History was made when South Africa appointed a foreign coach to take charge of Banyana Banyana.
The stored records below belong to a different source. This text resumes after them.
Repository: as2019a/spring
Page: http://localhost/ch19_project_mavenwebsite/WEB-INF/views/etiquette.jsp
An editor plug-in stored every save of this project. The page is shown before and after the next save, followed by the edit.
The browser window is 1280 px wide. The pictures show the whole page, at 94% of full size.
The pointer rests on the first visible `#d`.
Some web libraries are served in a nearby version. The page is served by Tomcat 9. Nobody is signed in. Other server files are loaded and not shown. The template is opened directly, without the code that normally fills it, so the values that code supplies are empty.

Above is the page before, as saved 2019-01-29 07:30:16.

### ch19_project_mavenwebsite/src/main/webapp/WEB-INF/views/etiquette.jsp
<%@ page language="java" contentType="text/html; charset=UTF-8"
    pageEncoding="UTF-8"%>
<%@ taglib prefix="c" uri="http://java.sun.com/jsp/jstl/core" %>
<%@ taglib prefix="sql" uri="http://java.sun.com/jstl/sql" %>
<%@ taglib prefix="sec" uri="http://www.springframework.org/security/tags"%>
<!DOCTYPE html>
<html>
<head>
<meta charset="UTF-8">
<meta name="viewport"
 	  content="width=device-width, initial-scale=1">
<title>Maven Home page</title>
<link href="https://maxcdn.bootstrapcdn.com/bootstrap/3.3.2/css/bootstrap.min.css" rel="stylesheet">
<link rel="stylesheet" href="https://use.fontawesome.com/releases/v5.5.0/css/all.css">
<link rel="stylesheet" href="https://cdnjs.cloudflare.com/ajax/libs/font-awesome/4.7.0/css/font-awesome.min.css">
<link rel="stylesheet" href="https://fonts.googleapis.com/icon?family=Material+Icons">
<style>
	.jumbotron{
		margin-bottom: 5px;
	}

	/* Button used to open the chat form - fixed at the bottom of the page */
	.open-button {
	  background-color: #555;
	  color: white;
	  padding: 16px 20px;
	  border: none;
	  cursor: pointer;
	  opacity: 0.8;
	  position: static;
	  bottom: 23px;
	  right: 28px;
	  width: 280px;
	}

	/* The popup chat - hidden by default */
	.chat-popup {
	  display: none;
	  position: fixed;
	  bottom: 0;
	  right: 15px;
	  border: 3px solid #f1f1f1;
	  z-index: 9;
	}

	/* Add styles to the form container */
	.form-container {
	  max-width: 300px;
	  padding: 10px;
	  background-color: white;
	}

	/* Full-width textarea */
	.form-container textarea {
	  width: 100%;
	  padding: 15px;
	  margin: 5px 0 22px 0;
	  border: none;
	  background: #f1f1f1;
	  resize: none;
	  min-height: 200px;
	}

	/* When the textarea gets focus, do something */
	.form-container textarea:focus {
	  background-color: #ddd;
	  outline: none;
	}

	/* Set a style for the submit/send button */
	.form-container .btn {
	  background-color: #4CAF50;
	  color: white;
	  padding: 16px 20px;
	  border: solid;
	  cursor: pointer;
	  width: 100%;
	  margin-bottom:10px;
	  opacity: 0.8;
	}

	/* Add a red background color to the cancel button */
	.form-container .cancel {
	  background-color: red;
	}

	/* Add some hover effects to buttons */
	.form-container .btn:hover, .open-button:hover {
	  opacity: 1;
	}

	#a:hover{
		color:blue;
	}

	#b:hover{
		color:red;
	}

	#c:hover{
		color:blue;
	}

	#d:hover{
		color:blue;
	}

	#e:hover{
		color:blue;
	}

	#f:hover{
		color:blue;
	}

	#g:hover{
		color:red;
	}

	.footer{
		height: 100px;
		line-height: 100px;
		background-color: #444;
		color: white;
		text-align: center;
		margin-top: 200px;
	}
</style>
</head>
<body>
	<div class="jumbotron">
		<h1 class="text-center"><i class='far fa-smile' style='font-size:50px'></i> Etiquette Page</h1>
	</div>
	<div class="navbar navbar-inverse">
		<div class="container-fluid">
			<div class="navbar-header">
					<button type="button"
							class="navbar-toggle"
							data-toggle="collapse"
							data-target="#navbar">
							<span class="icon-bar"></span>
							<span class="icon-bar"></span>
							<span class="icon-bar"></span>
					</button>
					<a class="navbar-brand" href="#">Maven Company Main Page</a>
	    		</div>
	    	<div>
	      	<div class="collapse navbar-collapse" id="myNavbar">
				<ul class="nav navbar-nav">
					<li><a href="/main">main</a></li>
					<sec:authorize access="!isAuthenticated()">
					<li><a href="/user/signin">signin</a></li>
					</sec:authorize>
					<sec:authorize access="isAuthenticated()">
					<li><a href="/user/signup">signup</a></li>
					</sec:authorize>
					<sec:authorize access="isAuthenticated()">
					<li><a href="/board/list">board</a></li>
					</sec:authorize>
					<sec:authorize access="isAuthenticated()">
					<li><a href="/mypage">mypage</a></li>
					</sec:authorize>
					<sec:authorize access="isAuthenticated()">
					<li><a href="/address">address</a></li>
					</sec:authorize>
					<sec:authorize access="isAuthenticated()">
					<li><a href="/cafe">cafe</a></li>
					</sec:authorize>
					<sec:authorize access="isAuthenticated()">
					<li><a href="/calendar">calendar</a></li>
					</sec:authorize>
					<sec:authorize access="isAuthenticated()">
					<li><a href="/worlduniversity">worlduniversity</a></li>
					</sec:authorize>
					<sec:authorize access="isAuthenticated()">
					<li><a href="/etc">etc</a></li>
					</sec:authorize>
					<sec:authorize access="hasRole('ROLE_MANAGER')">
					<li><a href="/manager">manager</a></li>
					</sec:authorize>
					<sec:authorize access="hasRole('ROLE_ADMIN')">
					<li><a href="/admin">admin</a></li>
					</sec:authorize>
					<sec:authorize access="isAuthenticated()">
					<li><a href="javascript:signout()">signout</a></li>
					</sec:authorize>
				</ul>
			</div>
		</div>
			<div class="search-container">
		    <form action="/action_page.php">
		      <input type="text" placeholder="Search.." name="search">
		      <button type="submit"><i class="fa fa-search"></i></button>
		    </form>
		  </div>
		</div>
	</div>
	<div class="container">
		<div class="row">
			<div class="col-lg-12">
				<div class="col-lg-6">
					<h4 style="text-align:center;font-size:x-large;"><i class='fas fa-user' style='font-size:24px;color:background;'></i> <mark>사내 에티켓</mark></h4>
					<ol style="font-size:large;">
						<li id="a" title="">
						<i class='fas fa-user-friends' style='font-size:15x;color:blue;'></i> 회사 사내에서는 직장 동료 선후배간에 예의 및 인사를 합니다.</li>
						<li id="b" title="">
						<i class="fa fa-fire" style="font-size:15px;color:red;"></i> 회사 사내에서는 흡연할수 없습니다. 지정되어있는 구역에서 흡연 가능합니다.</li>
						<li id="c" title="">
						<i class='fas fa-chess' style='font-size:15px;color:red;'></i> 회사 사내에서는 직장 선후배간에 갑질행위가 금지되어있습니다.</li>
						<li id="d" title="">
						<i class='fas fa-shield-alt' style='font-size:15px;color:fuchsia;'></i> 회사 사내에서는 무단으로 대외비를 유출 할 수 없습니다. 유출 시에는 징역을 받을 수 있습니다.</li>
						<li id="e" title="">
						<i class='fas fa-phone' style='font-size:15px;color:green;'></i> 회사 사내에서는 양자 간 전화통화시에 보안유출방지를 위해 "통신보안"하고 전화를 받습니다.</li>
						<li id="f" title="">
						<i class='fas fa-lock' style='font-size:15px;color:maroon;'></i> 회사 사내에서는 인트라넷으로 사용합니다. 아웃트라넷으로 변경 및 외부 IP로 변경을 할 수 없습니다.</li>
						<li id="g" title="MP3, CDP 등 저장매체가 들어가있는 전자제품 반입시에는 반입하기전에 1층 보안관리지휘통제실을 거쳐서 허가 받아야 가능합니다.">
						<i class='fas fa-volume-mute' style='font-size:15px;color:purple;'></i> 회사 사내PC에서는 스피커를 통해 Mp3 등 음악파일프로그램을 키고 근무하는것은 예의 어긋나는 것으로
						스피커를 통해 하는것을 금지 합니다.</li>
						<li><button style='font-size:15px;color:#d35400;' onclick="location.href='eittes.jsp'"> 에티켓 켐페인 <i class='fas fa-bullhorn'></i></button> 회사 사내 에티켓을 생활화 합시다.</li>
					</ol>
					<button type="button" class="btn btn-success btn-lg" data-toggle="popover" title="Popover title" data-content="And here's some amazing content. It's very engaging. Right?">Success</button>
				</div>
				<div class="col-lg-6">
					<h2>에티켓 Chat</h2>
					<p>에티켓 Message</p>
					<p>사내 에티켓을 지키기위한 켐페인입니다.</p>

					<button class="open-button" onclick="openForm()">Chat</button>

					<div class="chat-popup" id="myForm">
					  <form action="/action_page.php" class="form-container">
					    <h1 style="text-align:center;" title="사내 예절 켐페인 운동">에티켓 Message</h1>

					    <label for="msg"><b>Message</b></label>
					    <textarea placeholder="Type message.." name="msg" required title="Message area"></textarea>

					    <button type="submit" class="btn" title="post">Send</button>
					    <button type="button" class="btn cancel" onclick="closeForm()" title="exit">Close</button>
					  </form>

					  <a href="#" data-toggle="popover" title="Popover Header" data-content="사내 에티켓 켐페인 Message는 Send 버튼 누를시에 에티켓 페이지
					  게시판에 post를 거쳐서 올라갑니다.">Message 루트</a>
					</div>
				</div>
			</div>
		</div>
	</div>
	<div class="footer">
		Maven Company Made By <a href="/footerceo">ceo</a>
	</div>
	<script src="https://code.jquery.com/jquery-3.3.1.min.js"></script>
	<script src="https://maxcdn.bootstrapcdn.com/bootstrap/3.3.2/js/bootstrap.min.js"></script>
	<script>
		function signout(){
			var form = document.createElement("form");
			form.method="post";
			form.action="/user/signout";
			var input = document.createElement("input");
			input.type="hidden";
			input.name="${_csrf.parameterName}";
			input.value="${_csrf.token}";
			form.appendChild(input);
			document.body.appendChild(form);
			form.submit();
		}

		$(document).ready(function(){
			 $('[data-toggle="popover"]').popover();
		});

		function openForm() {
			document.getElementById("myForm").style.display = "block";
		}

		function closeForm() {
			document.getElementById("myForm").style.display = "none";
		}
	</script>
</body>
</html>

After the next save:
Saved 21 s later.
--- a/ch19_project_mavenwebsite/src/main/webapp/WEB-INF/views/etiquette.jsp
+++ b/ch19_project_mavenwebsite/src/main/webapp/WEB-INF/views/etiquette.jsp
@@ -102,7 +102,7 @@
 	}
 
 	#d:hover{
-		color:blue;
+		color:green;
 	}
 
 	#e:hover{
This was communicated by the South African Football Association (SAFA) in Johannesburg on Thursday.
The Netherlands-born coach, Vera Pauw, will be tasked with building a formidable team ahead of the 2015 FIFA Women’s World Cup in Canada.
She takes over from Joseph Mkhonza who has been appointed as national selector for all the women’s teams.
“We want to take the team to the next level,” SAFA technical director Fran Hilton-Smith said.
“We wanted to bring in someone with international experience at the highest level who can help take the team one step further and qualify for the World Cup.”
Pauw has worked as the technical director of the Russian Football Union and was the country’s interim coach in 2011.
She was Netherlands technical director and the women’s national team coach from 2004-2010, leading the country to the bronze medal in the European Championships in Finland in 2009.
“Vera comes with vast experience and will assist in elevating our local female coaches.
“She will also conduct workshops with our female coaches who have recently completed their CAF B licence.
“Former Banyana captain Simphiwe Dludlu completed her UEFA B licence in Holland and she’s one of the women who will be earmarked to go further in the coaching structures.”
Pauw arrives in South Africa on Monday and will immediately get to work preparing the team for its World Cup qualifying campaign.
In order to qualify for the World Cup, Banyana would have to finish in the top three at the CAF African Women Championships (AWC) scheduled for October in Namibia.
However, Banyana still needs to qualify for the AWC by winning its home and away ties against Comoros Islands.
“We have a camp on the 19th March where 40 national team candidates will arrive, including the previous Banyana team.
“Vera will have to whittle them down to prepare for a friendly against Nambia, who are the hosts of the AWC and to prepare for our qualifiers against Comoros in May.”
Hilton-Smith said they faced a busy year ahead as they looked to be worthy contenders on the international platform.
“We are going flat out this year, and one of our biggest problems is that we have to catch up on game time so we have to play a lot of friendlies.
“That’s a problem for many women’s national teams in Africa, they don’t play enough and when you go to big tournaments you get hammered because you’re not playing.
“The vision shared by all is that the team must be in action and so we have a number of friendlies in the pipeline and have earmarked top teams to play against.”
Despite the new technical changes, Hilton-Smith insisted Banyana would keep its flair on the field of play.
“Banyana’s style won’t change.
“It’s their style that has got them to where they are.
“They qualified for the Olympics and the African women championships 2012, where they made it through to the final, and there is no possibility of changing their style.
“All we want to do is work on their tactical acumen and their physical ability.”